Peripherally acting μ-opioid receptor antagonists (PAMORAs) constitute a class of drugs which reverse opioid-induced constipation (OIC) with similar opioid analgesic effects. OIC differs from other forms of constipation in that it is an iatrogenic condition that occurs when an opioid acts on the dense network of μ-opioid receptors in the enteric system, which affect a variety of functions including gastrointestinal motility, secretion, and other factors that can cause bowel dysfunction. Unfortunately, laxative products, bowel regimens, dietary changes, and lifestyle modifications have limited effectiveness in preventing OIC, Opioid-associated adverse effect which occurs in 40% to 80% of opioid patients and may led to cessation of the treatment. PAMORAs are μ-receptor opioid antagonists specifically developed so that they have very limited ability to cross the blood-brain barrier and thus they are able to antagonize peripheral but not central μ-opioid receptors. PAMORAs are designed to have no effect on the analgesic benefits of opioid pain relievers but to relieve but antagonizing the effects of the opioid in the gastrointestinal system. The three main PAMORAS are methyltrexone (oral or parenteral), naldemedine (oral only), and naloxegol (oral only). Clinical studies demonstrate the safety and efficacy of these agents for alleviating constipation without diminishing the analgesic effect of opioid therapy. The aim of this narrative review to update the current status of PAMORAs for treating OIC in terms of safety and efficacy.

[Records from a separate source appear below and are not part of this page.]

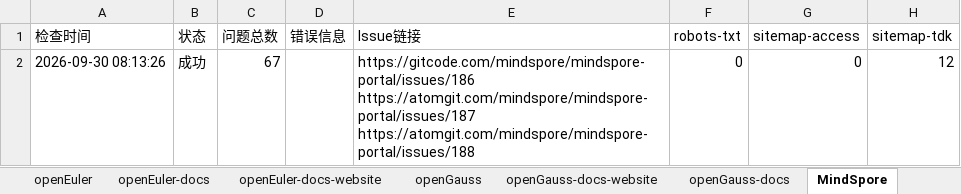
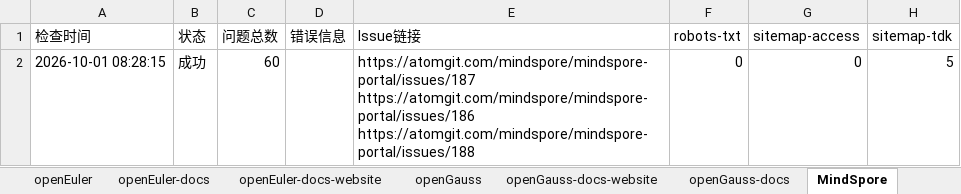
Before and after one commit to opensourceways/daily-check-workflow, an Excel workbook: daily-check-history.xlsx, sheet MindSpore, drawn as a sheet; only a part is shown; values as stored, in another font and other column widths than the file's, no borders; ↵ is a line break in a cell; the diff names each change by its address in the sheet, - before the commit and + after, or states it on an @@ line.

```diff
--- a/daily-check-history.xlsx (sheet MindSpore)
+++ b/daily-check-history.xlsx (sheet MindSpore)
-A2 (检查时间): 2026-09-30 08:13:26
+A2 (检查时间): 2026-10-01 08:28:15
-C2 (问题总数): 67
+C2 (问题总数): 60
-E2 (Issue链接): https://gitcode.com/mindspore/mindspore-portal/issues/186 ↵ https://atomgit.com/mindspore/mindspore-portal/issues/187 ↵ https://atomgit.com/mindspore/mindspore-portal/issues/188
+E2 (Issue链接): https://atomgit.com/mindspore/mindspore-portal/issues/187 ↵ https://atomgit.com/mindspore/mindspore-portal/issues/186 ↵ https://atomgit.com/mindspore/mindspore-portal/issues/188
-H2 (sitemap-tdk): 12
+H2 (sitemap-tdk): 5
```
Also changed, not shown: sheet openGauss, sheet HiFloat, sheet openEuler, sheet openUBMC, sheet openEuler-docs, sheet openEuler-docs-website, 2 more sheets.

Point your SmartPhone at the code above. If you have a QR code reader the video abstract will appear. Or use: